• Data
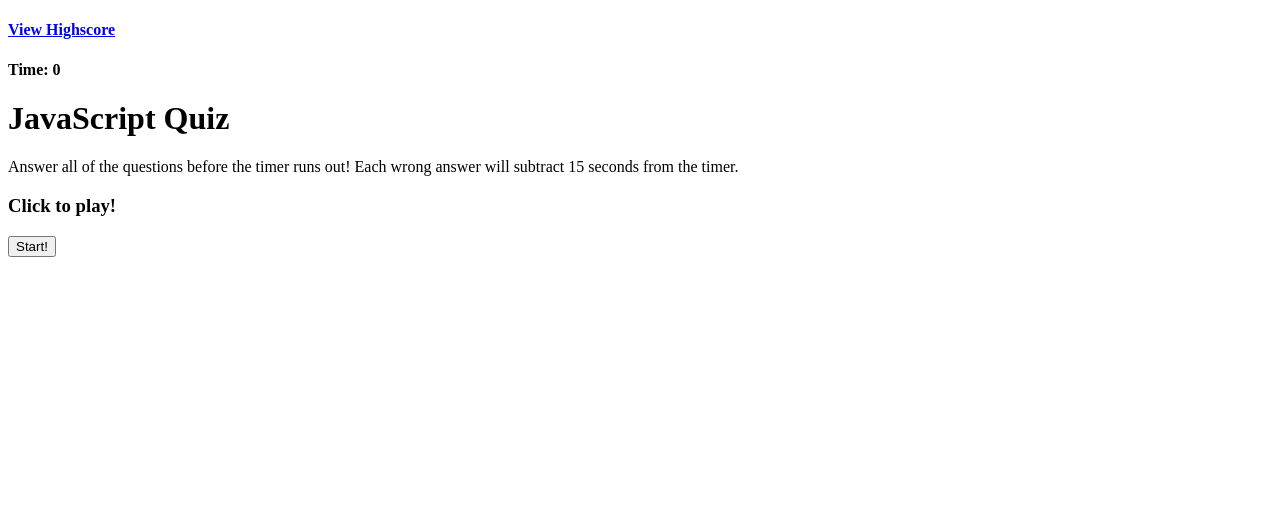
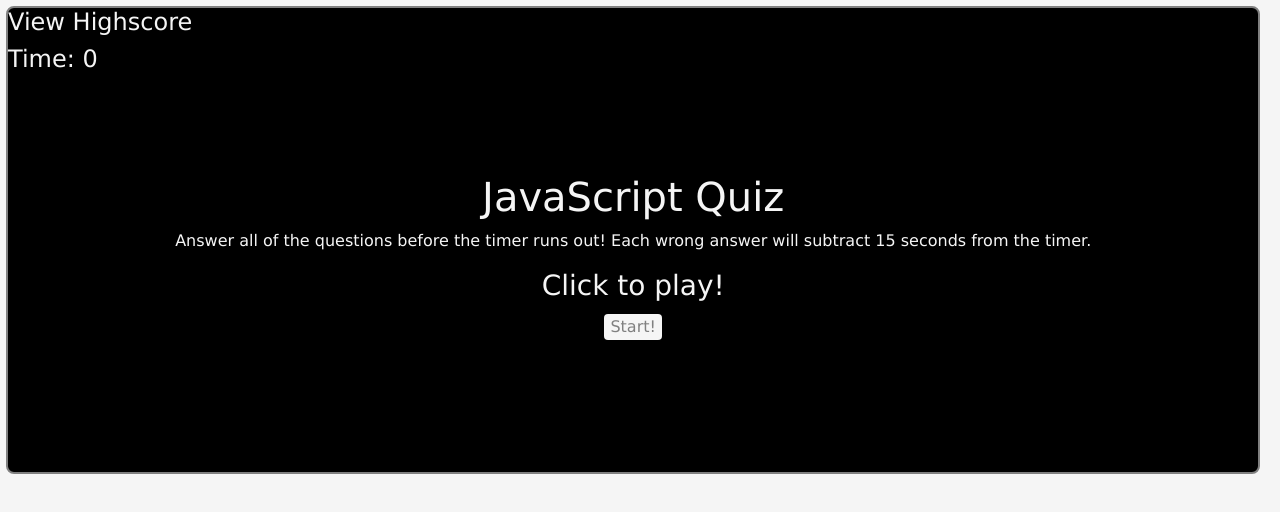
Before and after one commit to almurawski15/code-quiz, a plain HTML site: page index.html in a window 1280 px wide. Drawn offline with nearby package versions, Linux system fonts and the light colour scheme.

Commit message:
made changes to html and created basic styling for css file

```diff
--- a/index.html
+++ b/index.html
@@ -2,16 +2,18 @@
 
 <html>
     <head>
-    <title>Code Quiz</title>
     <meta charset="UTF-8">
     <meta name="viewport" content="width=device-width, initial-scare=1.0">
-    <link href="script.js" rel="stylesheet">
+    <meta http-equiv="X-UA-Compatible" content="ie=edge">
+    <title>Code Quiz</title>
+    <link rel="stylesheet" href="https://cdn.jsdelivr.net/npm/bootstrap@4.6.0/dist/css/bootstrap.min.css" integrity="sha384-B0vP5xmATw1+K9KRQjQERJvTumQW0nPEzvF6L/Z6nronJ3oUOFUFpCjEUQouq2+l" crossorigin="anonymous">
+    <link href="style.css" rel="stylesheet">
     </head>
 
     <body>
         <div id="nav">
             <!--Left Nav Bar to view score-->
-            <div class="scores">
+            <div class="scores>
                 <a onclick="getScore()" href="#"><h4>View Highscore</h4></a>
             </div>
             <!--Right Nav Bar to show countdown timer-->
--- /dev/null
+++ b/style.css
@@ -0,0 +1,42 @@
+/* navigation bar */
+
+.score {
+    float: right;
+}
+
+.timer {
+    float: left;
+}
+
+#nav {
+    display: block;
+    background-color: black;
+    color: whitesmoke;
+    display: inline-block;
+    width: 98vw;
+    border: 2px solid grey;
+    border-radius: 8px;
+    margin: 6px;
+}
+
+/* quiz section */
+
+body {
+    font-family:Verdana, Geneva, Tahoma, sans-serif;
+    background-color: whitesmoke
+}
+
+#quiz {
+    text-align: center;
+    padding: 10vw;
+}
+
+button {
+    border: none;
+    background-color: whitesmoke;
+    color: grey;
+    border-radius: 4px;
+    padding: 10px, 16px;
+    font-size: 16px;
+    margin: 4px;
+}
```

• Activity
Please give the number of lines in the material above that contain the string "block", and nothing else.

• Answer space
2